14 17.3 Coulomb’s LawExperiment shows that the electric force between two charges is proportional to the product of the charges and inversely proportional to the distance between them.
15 17.3 Coulomb’s Law Coulomb’s law: (17-2)This equation gives the magnitude of the force.k is a constant = 8.988x109 Nm2/CQ is the charge in coulombr is the distance between the point charges
16 17.3 Coulomb’s LawThe force is along the line connecting the charges, and is attractive if the charges are opposite, and repulsive if they are the same.
17 17.3 Coulomb’s Law Unit of charge: coulomb, C The proportionality constant in Coulomb’s law is then:Charges produced by rubbing are typically around a microcoulomb:
18 17.4 The Electric FieldThe electric field is the force on a small charge, divided by the charge:(17-3)
19 17.4 The Electric FieldFor a point charge:(17-4a)(17-4b)
20 ExampleCalculate the electric field E due to a point charge of nC at a distance of 5.0mm from the charge.
21 SolutionQ = 2.00 x 10-9 CR = 5.00 x 10-3 mE = k Q = (9.0 x 109Nm2/C2) x (2.00x10-9C)r (5.00x10-3m)= 7.2 x 105 N/C
22 17.4 Coulomb’s LawCoulomb’s law strictly applies only to point charges.Superposition: for multiple point charges, the forces on each charge from every other charge can be calculated and then added as vectors.
23 17.4 Solving Problems Involving Coulomb’s Law and Vectors The net force on a charge is the vector sum of all the forces acting on it.
24 17.5 The Electric Field Force on a point charge in an electric field: (17-3)F is the electrostatic force exerted on a positive test charge q and E is the electric fieldSuperposition principle for electric fields:

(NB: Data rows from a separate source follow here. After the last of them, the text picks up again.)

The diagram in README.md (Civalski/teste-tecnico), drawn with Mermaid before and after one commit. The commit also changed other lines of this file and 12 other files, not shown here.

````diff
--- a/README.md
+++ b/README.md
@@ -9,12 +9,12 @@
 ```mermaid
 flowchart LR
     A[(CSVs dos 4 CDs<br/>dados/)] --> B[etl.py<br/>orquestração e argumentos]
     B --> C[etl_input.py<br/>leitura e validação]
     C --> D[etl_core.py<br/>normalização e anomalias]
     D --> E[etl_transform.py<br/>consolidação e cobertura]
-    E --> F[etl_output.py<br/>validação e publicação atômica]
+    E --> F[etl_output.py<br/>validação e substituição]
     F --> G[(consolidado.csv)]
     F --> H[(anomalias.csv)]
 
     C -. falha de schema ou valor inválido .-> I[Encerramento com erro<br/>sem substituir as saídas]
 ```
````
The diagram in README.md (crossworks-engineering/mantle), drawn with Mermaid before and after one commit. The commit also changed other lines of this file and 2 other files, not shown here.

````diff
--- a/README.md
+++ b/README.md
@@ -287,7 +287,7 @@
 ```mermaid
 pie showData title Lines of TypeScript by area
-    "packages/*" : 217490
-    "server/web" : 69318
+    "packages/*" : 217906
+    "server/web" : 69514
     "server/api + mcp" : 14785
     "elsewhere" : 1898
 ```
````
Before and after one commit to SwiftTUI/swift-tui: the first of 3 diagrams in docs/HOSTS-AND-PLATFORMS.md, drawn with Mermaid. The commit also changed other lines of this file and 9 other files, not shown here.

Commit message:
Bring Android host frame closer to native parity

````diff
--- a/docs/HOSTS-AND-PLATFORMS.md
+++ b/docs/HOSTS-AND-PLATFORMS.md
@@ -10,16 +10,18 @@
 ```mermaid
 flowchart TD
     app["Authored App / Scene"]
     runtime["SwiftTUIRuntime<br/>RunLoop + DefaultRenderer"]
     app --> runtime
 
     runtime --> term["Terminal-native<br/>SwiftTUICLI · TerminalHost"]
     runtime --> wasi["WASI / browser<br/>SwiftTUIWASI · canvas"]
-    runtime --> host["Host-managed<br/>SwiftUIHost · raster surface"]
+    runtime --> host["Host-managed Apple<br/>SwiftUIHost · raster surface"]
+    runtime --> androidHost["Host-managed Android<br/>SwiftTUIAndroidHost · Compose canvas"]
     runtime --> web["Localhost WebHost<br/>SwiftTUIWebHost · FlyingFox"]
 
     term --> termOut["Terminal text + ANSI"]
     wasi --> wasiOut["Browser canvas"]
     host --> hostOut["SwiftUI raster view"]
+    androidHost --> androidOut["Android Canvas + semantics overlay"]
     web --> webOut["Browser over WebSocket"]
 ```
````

25 17.5 The Electric FieldProblem solving in electrostatics: electric forces and electric fieldsDraw a diagram; show all charges, with signs, and electric fields and forces with directionsCalculate forces using Coulomb’s lawAdd forces vectorially to get result
26 17.5 Field LinesThe electric field can be represented by field lines. These lines start on a positive charge and end on a negative charge.
27 17.5 Field LinesThe number of field lines starting (ending) on a positive (negative) charge is proportional to the magnitude of the charge.The electric field is stronger where the field lines are closer together.
28 17.5 Field Lines Electric dipole: two equal charges, opposite in sign: The direction at any point on the field is tangent to the lines. Notice that they go from positive to negative. What would these lines look like if they are both negative or positive
30 17.5 Field LinesThe electric field between two closely spaced, oppositely charged parallel plates is constant.
31 17.5 Field Lines Summary of field lines: Field lines indicate the direction of the field; the field is tangent to the line.The magnitude of the field is proportional to the density of the lines.Field lines start on positive charges and end on negative charges; the number is proportional to the magnitude of the charge.
32 17.7 Photocopy Machines and Computer Printers Use Electrostatics drum is charged positivelyimage is focused on drumonly black areas stay charged and therefore attract toner particlesimage is transferred to paper and sealed by heat
33 17.7 Photocopy Machines and Computer Printers Use Electrostatics
34 17.7 Photocopy Machines and Computer Printers Use Electrostatics Laser printer is similar, except a computer controls the laser intensity to form the image on the drum
35 Summary of Chapter 17Two kinds of electric charge – positive and negativeCharge is conservedCharge on electron:Conductors: electrons free to moveInsulators: nonconductors
36 Summary of Chapter 17 Charge is quantized in units of e Objects can be charged by conduction or inductionCoulomb’s law:Electric field is force per unit charge:
37 Summary of Chapter 17 Electric field of a point charge: Electric field can be represented by electric field lines